The discovery of a cenotaph in St. Norbert sparked a decades-long Remembrance Day tradition
This years’ service is taking place on Nov. 11 at 10:45 a.m. (File image)
WINNIPEG -- A monument in the St. Norbert Cemetery, that for years stood unknown to most residents, has become the site of a decades-long Remembrance Day tradition.
Area resident Art Bloomfield said he noticed the monument eleven years ago as he walked his grandson to-and-from pre-school. As time went on he noticed the dates carved into the monument and realized it was a First World War cenotaph.
“Most monuments here have one family name, this has 13 different names,” he said.

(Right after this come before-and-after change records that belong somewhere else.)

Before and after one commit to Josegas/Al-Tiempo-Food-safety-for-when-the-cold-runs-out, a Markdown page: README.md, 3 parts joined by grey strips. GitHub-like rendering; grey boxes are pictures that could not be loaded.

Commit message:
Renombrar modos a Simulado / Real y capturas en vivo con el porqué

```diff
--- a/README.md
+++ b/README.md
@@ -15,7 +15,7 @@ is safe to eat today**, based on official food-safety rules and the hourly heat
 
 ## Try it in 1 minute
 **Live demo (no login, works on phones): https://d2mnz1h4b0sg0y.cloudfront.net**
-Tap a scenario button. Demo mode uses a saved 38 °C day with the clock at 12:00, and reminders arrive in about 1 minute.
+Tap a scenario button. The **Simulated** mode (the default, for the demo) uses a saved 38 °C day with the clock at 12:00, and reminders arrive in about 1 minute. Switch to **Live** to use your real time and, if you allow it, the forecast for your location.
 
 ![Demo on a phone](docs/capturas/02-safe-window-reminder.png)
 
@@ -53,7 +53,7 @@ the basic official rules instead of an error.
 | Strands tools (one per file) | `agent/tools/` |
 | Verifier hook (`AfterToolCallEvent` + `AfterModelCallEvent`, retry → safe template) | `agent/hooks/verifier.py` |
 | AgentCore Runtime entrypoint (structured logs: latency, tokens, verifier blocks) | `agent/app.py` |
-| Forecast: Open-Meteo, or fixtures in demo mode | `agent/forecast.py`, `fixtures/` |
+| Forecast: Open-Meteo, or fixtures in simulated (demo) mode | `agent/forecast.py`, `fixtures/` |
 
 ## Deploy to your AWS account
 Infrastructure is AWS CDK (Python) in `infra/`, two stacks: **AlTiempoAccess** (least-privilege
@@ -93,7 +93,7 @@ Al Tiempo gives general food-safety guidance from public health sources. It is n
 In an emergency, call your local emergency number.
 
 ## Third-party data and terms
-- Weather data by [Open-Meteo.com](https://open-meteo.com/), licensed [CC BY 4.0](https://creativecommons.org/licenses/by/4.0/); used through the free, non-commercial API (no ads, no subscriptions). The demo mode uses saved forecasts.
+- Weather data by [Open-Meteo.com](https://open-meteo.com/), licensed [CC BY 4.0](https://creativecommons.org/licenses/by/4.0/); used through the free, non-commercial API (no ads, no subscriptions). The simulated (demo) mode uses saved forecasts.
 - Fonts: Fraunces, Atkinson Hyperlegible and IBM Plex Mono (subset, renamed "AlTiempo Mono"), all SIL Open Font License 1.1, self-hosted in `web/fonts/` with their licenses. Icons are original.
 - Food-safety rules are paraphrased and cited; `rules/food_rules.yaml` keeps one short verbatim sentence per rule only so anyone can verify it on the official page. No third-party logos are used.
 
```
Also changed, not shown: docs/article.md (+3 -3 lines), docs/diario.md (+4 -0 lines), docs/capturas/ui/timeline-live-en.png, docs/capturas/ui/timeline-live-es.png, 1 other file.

“I kind of thought there was something associated with (the First World War), but it had been forgotten.”
The following year, Bloomfield, not wanting the monument to remain forgotten, bought a wreath and a cross and decided to hold a service at the cenotaph.

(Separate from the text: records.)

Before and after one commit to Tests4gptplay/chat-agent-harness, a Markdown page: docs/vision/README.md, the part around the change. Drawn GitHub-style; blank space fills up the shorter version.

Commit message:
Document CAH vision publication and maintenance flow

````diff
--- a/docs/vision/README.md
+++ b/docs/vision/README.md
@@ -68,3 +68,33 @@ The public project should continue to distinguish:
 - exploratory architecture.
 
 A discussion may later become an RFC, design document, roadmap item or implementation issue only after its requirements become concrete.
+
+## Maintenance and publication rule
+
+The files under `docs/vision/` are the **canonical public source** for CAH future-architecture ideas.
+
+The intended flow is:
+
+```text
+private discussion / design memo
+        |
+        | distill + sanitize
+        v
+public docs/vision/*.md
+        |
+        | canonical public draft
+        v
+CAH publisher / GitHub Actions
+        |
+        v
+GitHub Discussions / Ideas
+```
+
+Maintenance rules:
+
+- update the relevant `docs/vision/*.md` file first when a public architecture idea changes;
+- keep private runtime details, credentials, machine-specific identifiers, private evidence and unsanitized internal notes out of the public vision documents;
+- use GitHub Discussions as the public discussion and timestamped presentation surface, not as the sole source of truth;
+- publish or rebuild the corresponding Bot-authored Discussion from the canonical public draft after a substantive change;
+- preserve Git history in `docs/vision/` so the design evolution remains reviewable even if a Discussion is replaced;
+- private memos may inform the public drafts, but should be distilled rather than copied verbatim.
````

He expected it to be a small service, but much to his surprise about 50 people showed up.
“Fort Garry Horse sent some people out in uniform. Our MP, our MLA, our city councillors were all involved. It was quite impressive,” he said.
Now the Remembrance Day Service is heading into its 10th year, and Bloomfield said caring for the monument has become a community project.

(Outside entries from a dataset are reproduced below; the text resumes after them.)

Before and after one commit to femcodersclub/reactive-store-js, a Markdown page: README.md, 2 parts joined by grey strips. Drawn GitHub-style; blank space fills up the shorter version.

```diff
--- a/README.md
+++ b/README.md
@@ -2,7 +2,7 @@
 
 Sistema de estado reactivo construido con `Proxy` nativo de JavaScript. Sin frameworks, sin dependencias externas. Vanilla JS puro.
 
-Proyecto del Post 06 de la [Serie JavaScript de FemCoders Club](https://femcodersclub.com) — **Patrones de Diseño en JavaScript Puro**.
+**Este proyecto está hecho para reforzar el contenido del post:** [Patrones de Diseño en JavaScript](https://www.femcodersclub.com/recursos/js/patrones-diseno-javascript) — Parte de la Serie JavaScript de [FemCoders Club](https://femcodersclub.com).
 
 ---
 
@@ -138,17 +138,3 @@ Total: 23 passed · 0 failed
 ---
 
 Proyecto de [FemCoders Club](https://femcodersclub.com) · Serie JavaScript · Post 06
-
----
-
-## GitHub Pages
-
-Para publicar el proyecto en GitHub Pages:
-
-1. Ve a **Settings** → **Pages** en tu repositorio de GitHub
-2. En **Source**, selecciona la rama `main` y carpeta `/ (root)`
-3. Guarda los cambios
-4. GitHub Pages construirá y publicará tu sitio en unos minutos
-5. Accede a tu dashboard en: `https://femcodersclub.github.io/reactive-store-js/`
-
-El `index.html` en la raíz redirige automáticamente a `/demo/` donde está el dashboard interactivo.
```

“People do things for it because it’s a part of our neighbourhood,” he said.
LOOKING FOR FAMILIES
This years’ service is taking place on Nov. 11 at 10:45 a.m.
Three people who will be attending are family members of one of the 13 people honoured by the cenotaph.
But Bloomfield is hoping to find more.
He said they are working diligently to find the family members of these people, who came from St. Norbert and southeastern Manitoba.
“Big families back then, there must be relatives, but they don’t know to look. In some cases the names have been misspelled or the first name is not the name the person went by,” he said,
He said a booklet is being created with information on all 13 people, so more families can be found.
KEEPING THE TRADITION ALIVE
Bloomfield said he’s pleased with how things have progressed over the last ten years, but he’s hoping that young people continue the tradition.
“That’s our honest hope: that somebody will keep this going,” he said.
- With files from CTV’s Jon Hendricks